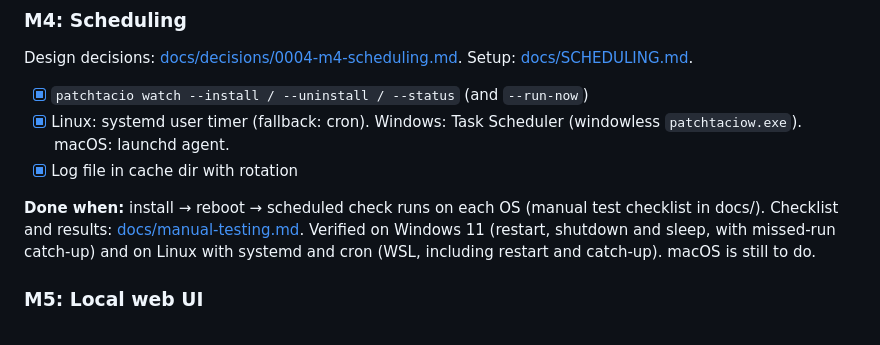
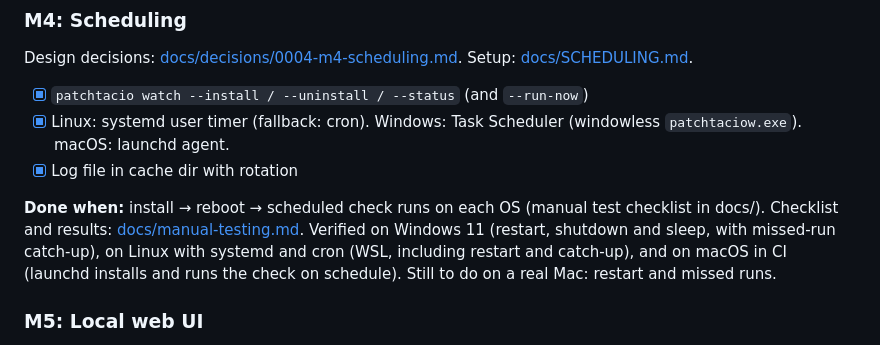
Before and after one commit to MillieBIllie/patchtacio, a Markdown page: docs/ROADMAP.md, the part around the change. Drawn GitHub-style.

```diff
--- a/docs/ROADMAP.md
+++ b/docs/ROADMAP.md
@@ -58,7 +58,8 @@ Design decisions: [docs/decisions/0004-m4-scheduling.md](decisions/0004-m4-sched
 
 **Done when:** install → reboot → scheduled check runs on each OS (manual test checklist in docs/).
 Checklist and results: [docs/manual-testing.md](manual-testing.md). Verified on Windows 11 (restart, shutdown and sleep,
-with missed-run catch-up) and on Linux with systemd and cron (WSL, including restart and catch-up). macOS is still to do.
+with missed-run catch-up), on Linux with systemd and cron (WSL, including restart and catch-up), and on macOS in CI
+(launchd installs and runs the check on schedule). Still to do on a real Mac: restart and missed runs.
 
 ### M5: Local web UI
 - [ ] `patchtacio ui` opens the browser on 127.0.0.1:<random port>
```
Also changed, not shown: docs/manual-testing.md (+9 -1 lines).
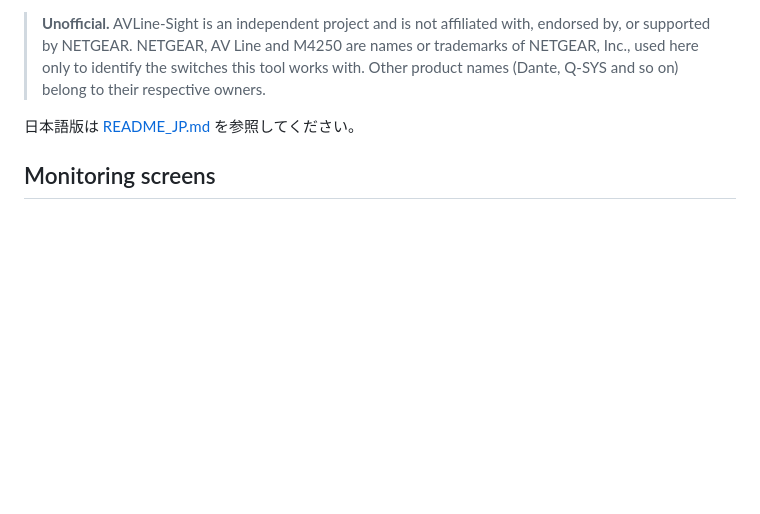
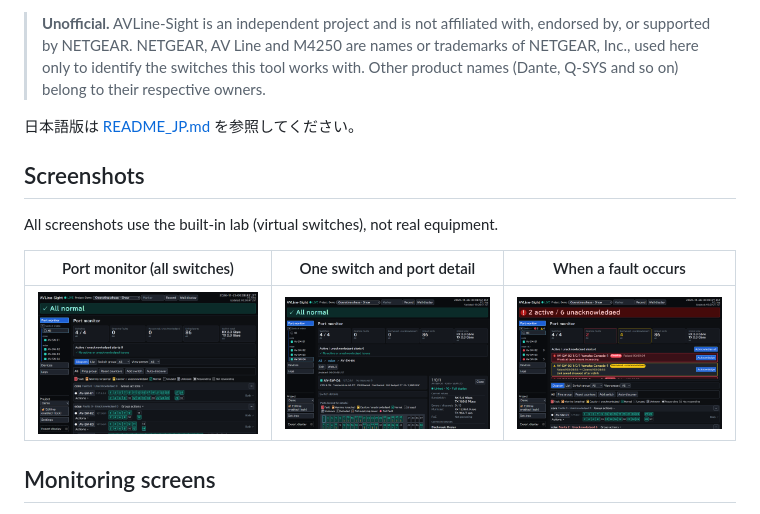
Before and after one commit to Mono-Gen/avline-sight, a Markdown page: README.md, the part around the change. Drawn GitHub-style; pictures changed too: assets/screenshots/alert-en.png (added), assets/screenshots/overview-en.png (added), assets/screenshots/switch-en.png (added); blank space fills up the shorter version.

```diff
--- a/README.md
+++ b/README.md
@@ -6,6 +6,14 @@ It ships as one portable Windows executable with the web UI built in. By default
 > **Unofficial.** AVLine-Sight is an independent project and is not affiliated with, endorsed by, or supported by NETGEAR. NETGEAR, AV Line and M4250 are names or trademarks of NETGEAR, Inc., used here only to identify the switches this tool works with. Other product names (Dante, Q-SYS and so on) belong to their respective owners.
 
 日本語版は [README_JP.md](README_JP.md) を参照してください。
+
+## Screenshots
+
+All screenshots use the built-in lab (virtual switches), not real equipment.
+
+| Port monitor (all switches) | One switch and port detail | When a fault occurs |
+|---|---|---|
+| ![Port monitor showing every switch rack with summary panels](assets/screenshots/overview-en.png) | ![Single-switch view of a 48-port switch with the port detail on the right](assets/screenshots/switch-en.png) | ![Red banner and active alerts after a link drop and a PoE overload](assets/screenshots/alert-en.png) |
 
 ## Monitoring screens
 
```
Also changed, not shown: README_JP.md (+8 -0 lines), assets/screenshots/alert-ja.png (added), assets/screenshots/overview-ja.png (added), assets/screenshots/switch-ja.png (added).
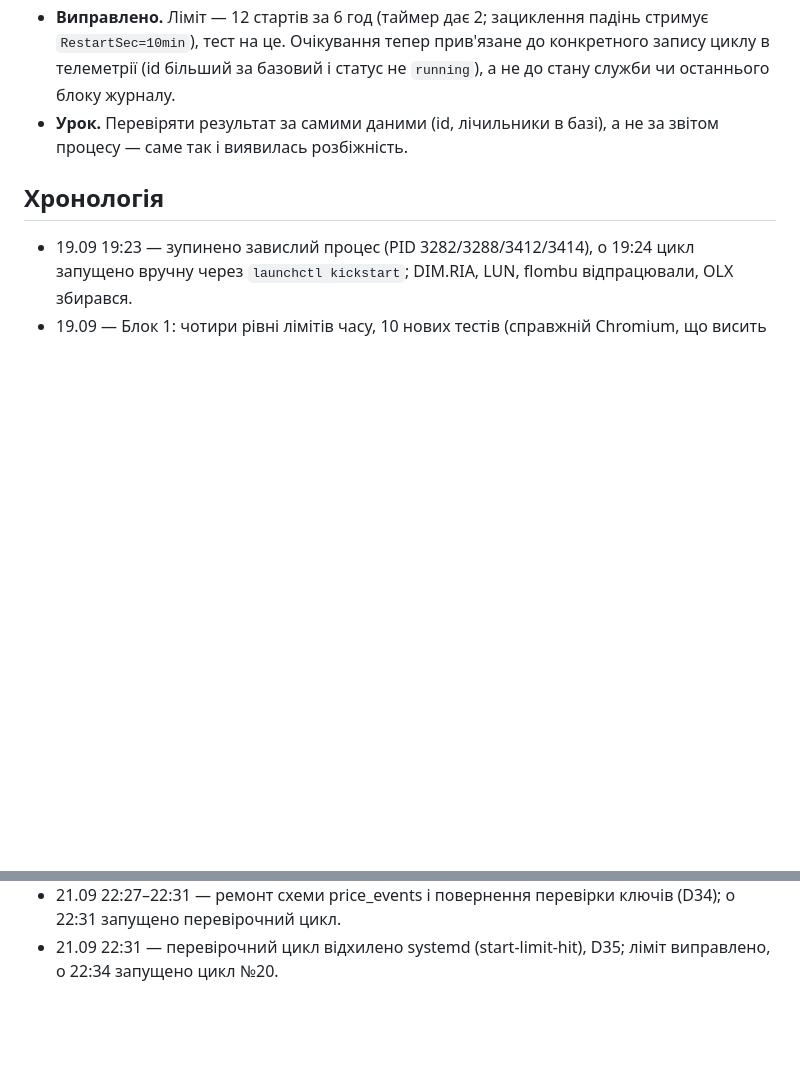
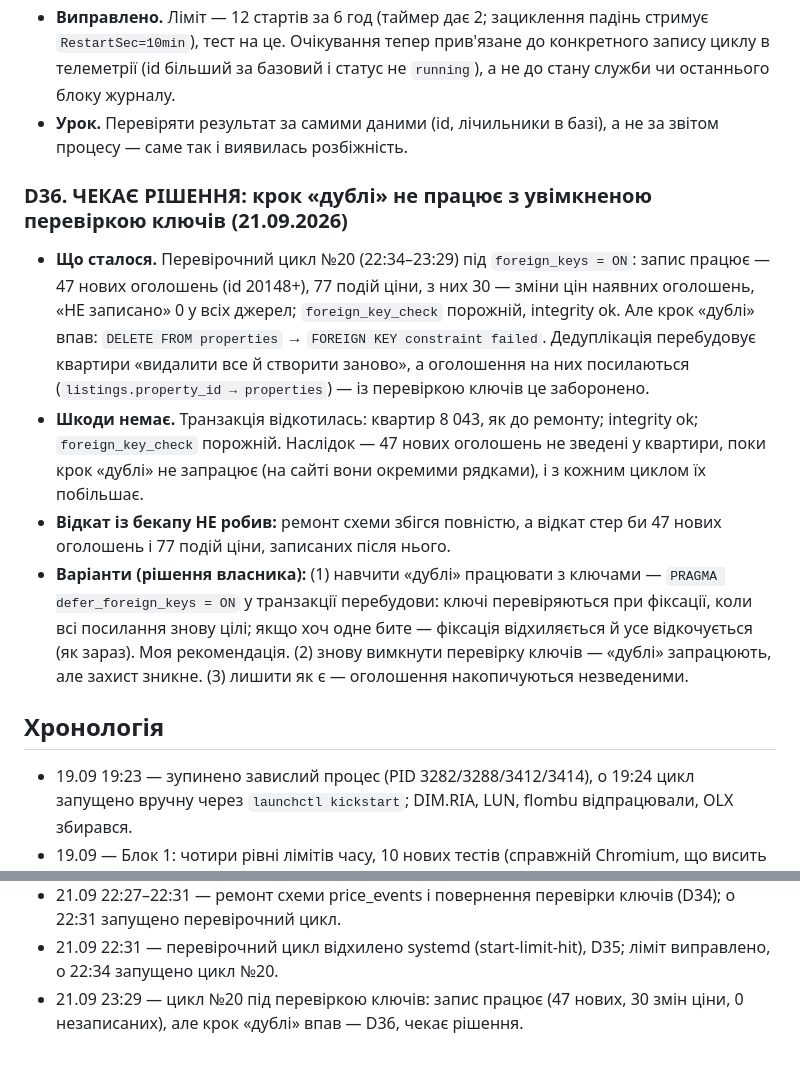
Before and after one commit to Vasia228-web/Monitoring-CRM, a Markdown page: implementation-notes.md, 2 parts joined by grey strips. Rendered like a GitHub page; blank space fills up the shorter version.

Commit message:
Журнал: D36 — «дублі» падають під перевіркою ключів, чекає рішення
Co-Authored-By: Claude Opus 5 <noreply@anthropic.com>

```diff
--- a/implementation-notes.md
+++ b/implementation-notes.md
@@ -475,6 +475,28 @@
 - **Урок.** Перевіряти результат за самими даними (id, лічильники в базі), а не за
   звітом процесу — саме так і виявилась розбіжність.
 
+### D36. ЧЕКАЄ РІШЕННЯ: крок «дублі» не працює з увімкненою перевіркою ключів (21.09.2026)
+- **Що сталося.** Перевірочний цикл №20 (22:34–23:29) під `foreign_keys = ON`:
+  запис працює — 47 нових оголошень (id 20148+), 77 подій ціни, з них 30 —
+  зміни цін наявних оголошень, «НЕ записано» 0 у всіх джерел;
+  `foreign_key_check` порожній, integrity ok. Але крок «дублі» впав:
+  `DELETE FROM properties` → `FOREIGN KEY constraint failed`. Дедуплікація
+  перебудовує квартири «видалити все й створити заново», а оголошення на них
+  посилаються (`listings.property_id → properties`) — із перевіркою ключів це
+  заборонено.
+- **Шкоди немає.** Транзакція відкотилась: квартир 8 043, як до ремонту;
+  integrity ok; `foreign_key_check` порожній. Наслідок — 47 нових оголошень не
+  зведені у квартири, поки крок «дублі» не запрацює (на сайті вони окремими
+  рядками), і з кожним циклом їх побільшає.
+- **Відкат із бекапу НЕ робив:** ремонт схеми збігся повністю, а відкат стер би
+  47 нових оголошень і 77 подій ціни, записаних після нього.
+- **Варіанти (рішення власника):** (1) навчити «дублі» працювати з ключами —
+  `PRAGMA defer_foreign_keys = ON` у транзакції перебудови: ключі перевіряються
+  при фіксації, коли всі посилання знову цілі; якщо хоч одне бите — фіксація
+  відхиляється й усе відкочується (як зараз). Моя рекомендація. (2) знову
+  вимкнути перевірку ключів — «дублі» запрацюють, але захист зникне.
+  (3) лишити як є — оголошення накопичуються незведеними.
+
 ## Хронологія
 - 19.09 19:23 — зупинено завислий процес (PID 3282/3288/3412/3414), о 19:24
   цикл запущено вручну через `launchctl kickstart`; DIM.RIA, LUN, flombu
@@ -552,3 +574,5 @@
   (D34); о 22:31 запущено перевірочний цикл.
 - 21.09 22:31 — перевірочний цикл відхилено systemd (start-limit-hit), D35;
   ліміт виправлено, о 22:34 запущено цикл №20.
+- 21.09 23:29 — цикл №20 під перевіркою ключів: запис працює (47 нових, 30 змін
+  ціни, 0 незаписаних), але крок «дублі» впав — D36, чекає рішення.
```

..............................

• _Action item_: From the first line to the last, copy the records above exactly and leave out the pictures.

• _Answer space_:
Before and after one commit to MillieBIllie/patchtacio, a Markdown page: docs/ROADMAP.md, the part around the change. Drawn GitHub-style.

```diff
--- a/docs/ROADMAP.md
+++ b/docs/ROADMAP.md
@@ -58,7 +58,8 @@ Design decisions: [docs/decisions/0004-m4-scheduling.md](decisions/0004-m4-sched
 
 **Done when:** install → reboot → scheduled check runs on each OS (manual test checklist in docs/).
 Checklist and results: [docs/manual-testing.md](manual-testing.md). Verified on Windows 11 (restart, shutdown and sleep,
-with missed-run catch-up) and on Linux with systemd and cron (WSL, including restart and catch-up). macOS is still to do.
+with missed-run catch-up), on Linux with systemd and cron (WSL, including restart and catch-up), and on macOS in CI
+(launchd installs and runs the check on schedule). Still to do on a real Mac: restart and missed runs.
 
 ### M5: Local web UI
 - [ ] `patchtacio ui` opens the browser on 127.0.0.1:<random port>
```
Also changed, not shown: docs/manual-testing.md (+9 -1 lines).
Before and after one commit to Mono-Gen/avline-sight, a Markdown page: README.md, the part around the change. Drawn GitHub-style; pictures changed too: assets/screenshots/alert-en.png (added), assets/screenshots/overview-en.png (added), assets/screenshots/switch-en.png (added); blank space fills up the shorter version.

```diff
--- a/README.md
+++ b/README.md
@@ -6,6 +6,14 @@ It ships as one portable Windows executable with the web UI built in. By default
 > **Unofficial.** AVLine-Sight is an independent project and is not affiliated with, endorsed by, or supported by NETGEAR. NETGEAR, AV Line and M4250 are names or trademarks of NETGEAR, Inc., used here only to identify the switches this tool works with. Other product names (Dante, Q-SYS and so on) belong to their respective owners.
 
 日本語版は [README_JP.md](README_JP.md) を参照してください。
+
+## Screenshots
+
+All screenshots use the built-in lab (virtual switches), not real equipment.
+
+| Port monitor (all switches) | One switch and port detail | When a fault occurs |
+|---|---|---|
+| ![Port monitor showing every switch rack with summary panels](assets/screenshots/overview-en.png) | ![Single-switch view of a 48-port switch with the port detail on the right](assets/screenshots/switch-en.png) | ![Red banner and active alerts after a link drop and a PoE overload](assets/screenshots/alert-en.png) |
 
 ## Monitoring screens
 
```
Also changed, not shown: README_JP.md (+8 -0 lines), assets/screenshots/alert-ja.png (added), assets/screenshots/overview-ja.png (added), assets/screenshots/switch-ja.png (added).
Before and after one commit to Vasia228-web/Monitoring-CRM, a Markdown page: implementation-notes.md, 2 parts joined by grey strips. Rendered like a GitHub page; blank space fills up the shorter version.

Commit message:
Журнал: D36 — «дублі» падають під перевіркою ключів, чекає рішення
Co-Authored-By: Claude Opus 5 <noreply@anthropic.com>

```diff
--- a/implementation-notes.md
+++ b/implementation-notes.md
@@ -475,6 +475,28 @@
 - **Урок.** Перевіряти результат за самими даними (id, лічильники в базі), а не за
   звітом процесу — саме так і виявилась розбіжність.
 
+### D36. ЧЕКАЄ РІШЕННЯ: крок «дублі» не працює з увімкненою перевіркою ключів (21.09.2026)
+- **Що сталося.** Перевірочний цикл №20 (22:34–23:29) під `foreign_keys = ON`:
+  запис працює — 47 нових оголошень (id 20148+), 77 подій ціни, з них 30 —
+  зміни цін наявних оголошень, «НЕ записано» 0 у всіх джерел;
+  `foreign_key_check` порожній, integrity ok. Але крок «дублі» впав:
+  `DELETE FROM properties` → `FOREIGN KEY constraint failed`. Дедуплікація
+  перебудовує квартири «видалити все й створити заново», а оголошення на них
+  посилаються (`listings.property_id → properties`) — із перевіркою ключів це
+  заборонено.
+- **Шкоди немає.** Транзакція відкотилась: квартир 8 043, як до ремонту;
+  integrity ok; `foreign_key_check` порожній. Наслідок — 47 нових оголошень не
+  зведені у квартири, поки крок «дублі» не запрацює (на сайті вони окремими
+  рядками), і з кожним циклом їх побільшає.
+- **Відкат із бекапу НЕ робив:** ремонт схеми збігся повністю, а відкат стер би
+  47 нових оголошень і 77 подій ціни, записаних після нього.
+- **Варіанти (рішення власника):** (1) навчити «дублі» працювати з ключами —
+  `PRAGMA defer_foreign_keys = ON` у транзакції перебудови: ключі перевіряються
+  при фіксації, коли всі посилання знову цілі; якщо хоч одне бите — фіксація
+  відхиляється й усе відкочується (як зараз). Моя рекомендація. (2) знову
+  вимкнути перевірку ключів — «дублі» запрацюють, але захист зникне.
+  (3) лишити як є — оголошення накопичуються незведеними.
+
 ## Хронологія
 - 19.09 19:23 — зупинено завислий процес (PID 3282/3288/3412/3414), о 19:24
   цикл запущено вручну через `launchctl kickstart`; DIM.RIA, LUN, flombu
@@ -552,3 +574,5 @@
   (D34); о 22:31 запущено перевірочний цикл.
 - 21.09 22:31 — перевірочний цикл відхилено systemd (start-limit-hit), D35;
   ліміт виправлено, о 22:34 запущено цикл №20.
+- 21.09 23:29 — цикл №20 під перевіркою ключів: запис працює (47 нових, 30 змін
+  ціни, 0 незаписаних), але крок «дублі» впав — D36, чекає рішення.
```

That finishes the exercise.